## [WHAT YOU ARE ASKED TO DO]
Scan the data beneath this task and copy each line that includes "szwalnia".

## [GIVEN RECORDS]
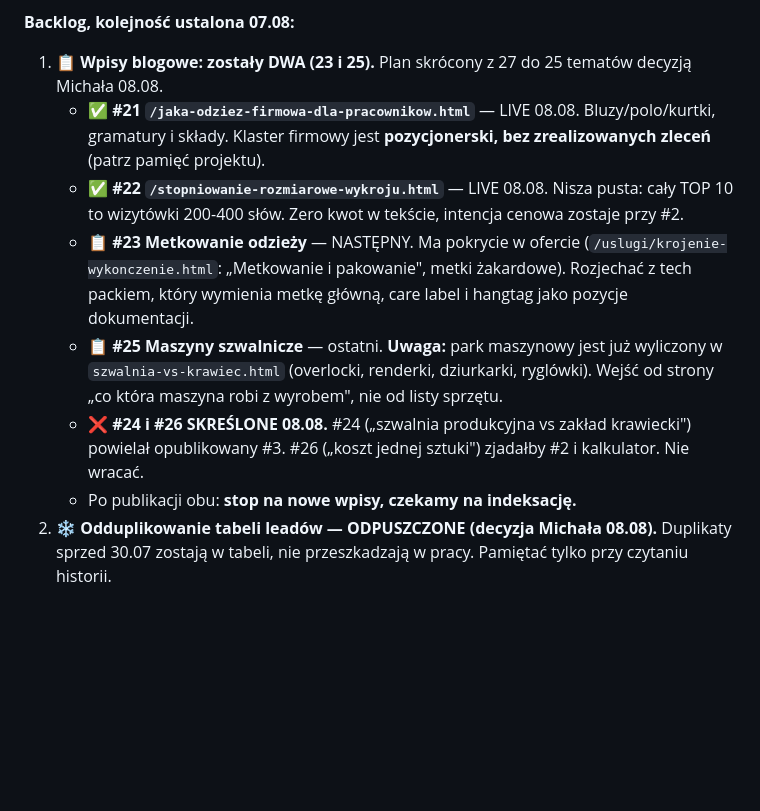
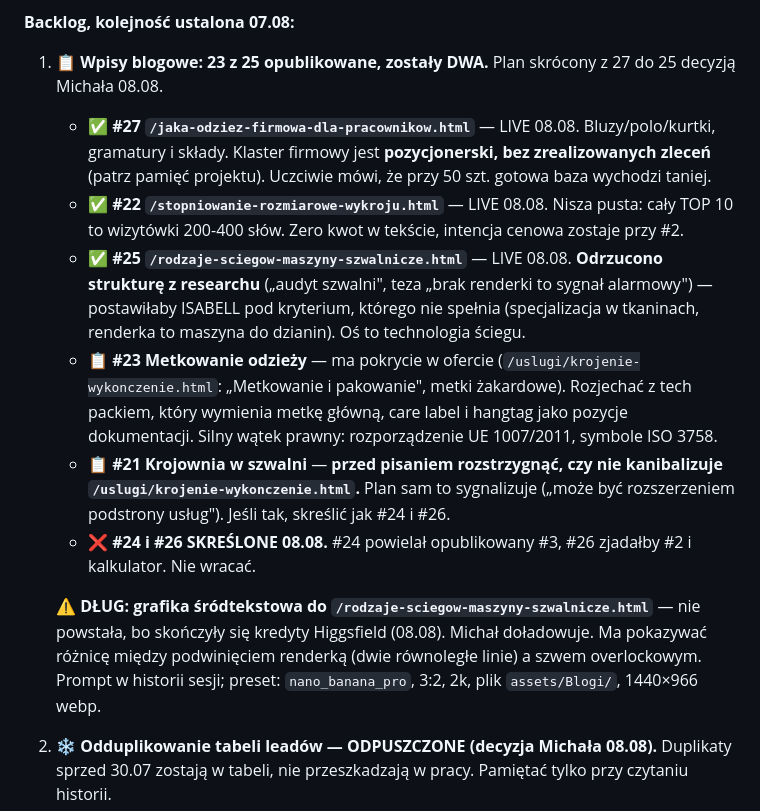
Before and after one commit to mpjalbrzyk/szwalnia-isabell, a Markdown page: CLAUDE.md, the part around the change. Rendered like a GitHub page; blank space fills up the shorter version.

```diff
--- a/CLAUDE.md
+++ b/CLAUDE.md
@@ -101,13 +101,16 @@ meta:  Szyjemy na zlecenie kurtki, płaszcze, żakiety, sukienki
 - ⚪ **~230 wyświetleń to ruch brandowy obcej marki** („isabell", „isabella", „isabelle sukienki", „isabelle butik rzeszów") — 0 kliknięć, intencja cudza. Odjąć od bazy przy liczeniu CTR, nie optymalizować.
 
 **Backlog, kolejność ustalona 07.08:**
-1. 📋 **Wpisy blogowe: zostały DWA (23 i 25).** Plan skrócony z 27 do 25 tematów decyzją Michała 08.08.
-   - ✅ **#21 `/jaka-odziez-firmowa-dla-pracownikow.html`** — LIVE 08.08. Bluzy/polo/kurtki, gramatury i składy. Klaster firmowy jest **pozycjonerski, bez zrealizowanych zleceń** (patrz pamięć projektu).
+1. 📋 **Wpisy blogowe: 23 z 25 opublikowane, zostały DWA.** Plan skrócony z 27 do 25 decyzją Michała 08.08.
+   - ✅ **#27 `/jaka-odziez-firmowa-dla-pracownikow.html`** — LIVE 08.08. Bluzy/polo/kurtki, gramatury i składy. Klaster firmowy jest **pozycjonerski, bez zrealizowanych zleceń** (patrz pamięć projektu). Uczciwie mówi, że przy 50 szt. gotowa baza wychodzi taniej.
    - ✅ **#22 `/stopniowanie-rozmiarowe-wykroju.html`** — LIVE 08.08. Nisza pusta: cały TOP 10 to wizytówki 200-400 słów. Zero kwot w tekście, intencja cenowa zostaje przy #2.
-   - 📋 **#23 Metkowanie odzieży** — NASTĘPNY. Ma pokrycie w ofercie (`/uslugi/krojenie-wykonczenie.html`: „Metkowanie i pakowanie", metki żakardowe). Rozjechać z tech packiem, który wymienia metkę główną, care label i hangtag jako pozycje dokumentacji.
-   - 📋 **#25 Maszyny szwalnicze** — ostatni. **Uwaga:** park maszynowy jest już wyliczony w `szwalnia-vs-krawiec.html` (overlocki, renderki, dziurkarki, ryglówki). Wejść od strony „co która maszyna robi z wyrobem", nie od listy sprzętu.
-   - ❌ **#24 i #26 SKREŚLONE 08.08.** #24 („szwalnia produkcyjna vs zakład krawiecki") powielał opublikowany #3. #26 („koszt jednej sztuki") zjadałby #2 i kalkulator. Nie wracać.
-   - Po publikacji obu: **stop na nowe wpisy, czekamy na indeksację.**
+   - ✅ **#25 `/rodzaje-sciegow-maszyny-szwalnicze.html`** — LIVE 08.08. **Odrzucono strukturę z researchu** („audyt szwalni", teza „brak renderki to sygnał alarmowy") — postawiłaby ISABELL pod kryterium, którego nie spełnia (specjalizacja w tkaninach, renderka to maszyna do dzianin). Oś to technologia ściegu.
+   - 📋 **#23 Metkowanie odzieży** — ma pokrycie w ofercie (`/uslugi/krojenie-wykonczenie.html`: „Metkowanie i pakowanie", metki żakardowe). Rozjechać z tech packiem, który wymienia metkę główną, care label i hangtag jako pozycje dokumentacji. Silny wątek prawny: rozporządzenie UE 1007/2011, symbole ISO 3758.
+   - 📋 **#21 Krojownia w szwalni** — **przed pisaniem rozstrzygnąć, czy nie kanibalizuje `/uslugi/krojenie-wykonczenie.html`.** Plan sam to sygnalizuje („może być rozszerzeniem podstrony usług"). Jeśli tak, skreślić jak #24 i #26.
+   - ❌ **#24 i #26 SKREŚLONE 08.08.** #24 powielał opublikowany #3, #26 zjadałby #2 i kalkulator. Nie wracać.
+
+   ⚠️ **DŁUG: grafika śródtekstowa do `/rodzaje-sciegow-maszyny-szwalnicze.html`** — nie powstała, bo skończyły się kredyty Higgsfield (08.08). Michał doładowuje. Ma pokazywać różnicę między podwinięciem renderką (dwie równoległe linie) a szwem overlockowym. Prompt w historii sesji; preset: `nano_banana_pro`, 3:2, 2k, plik `assets/Blogi/`, 1440×966 webp.
+
 2. ❄️ **Odduplikowanie tabeli leadów — ODPUSZCZONE (decyzja Michała 08.08).** Duplikaty sprzed 30.07 zostają w tabeli, nie przeszkadzają w pracy. Pamiętać tylko przy czytaniu historii.
 3. ✅ **Odzież ciężka: ZAMKNIĘTE 08.08 przez sprostowanie, nie przez treść.** Fraza odpada jako cel (patrz punkt o niewykorzystanych frazach wyżej), meta poprawione. **Nie wracać do tematu bez nowej decyzji Michała.**
 4. ✅ **Rozjazd czasu odpowiedzi: ZAMKNIĘTY 07.08.** Michał podał realne terminy — odpowiedź 48 h, wycena do 7 dni. Ujednolicone w trzech miejscach (patrz §1). Sprawdzone: zero pozostałości „24 h" jako naszej obietnicy.
```
Also changed, not shown: Wpisy-blogowe/blog-szwalnia-isabell-plan.md (+5 -5 lines).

## [REPLY]
Before and after one commit to mpjalbrzyk/szwalnia-isabell, a Markdown page: CLAUDE.md, the part around the change. Rendered like a GitHub page; blank space fills up the shorter version.
-   - 📋 **#25 Maszyny szwalnicze** — ostatni. **Uwaga:** park maszynowy jest już wyliczony w `szwalnia-vs-krawiec.html` (overlocki, renderki, dziurkarki, ryglówki). Wejść od strony „co która maszyna robi z wyrobem", nie od listy sprzętu.
-   - ❌ **#24 i #26 SKREŚLONE 08.08.** #24 („szwalnia produkcyjna vs zakład krawiecki") powielał opublikowany #3. #26 („koszt jednej sztuki") zjadałby #2 i kalkulator. Nie wracać.
Also changed, not shown: Wpisy-blogowe/blog-szwalnia-isabell-plan.md (+5 -5 lines).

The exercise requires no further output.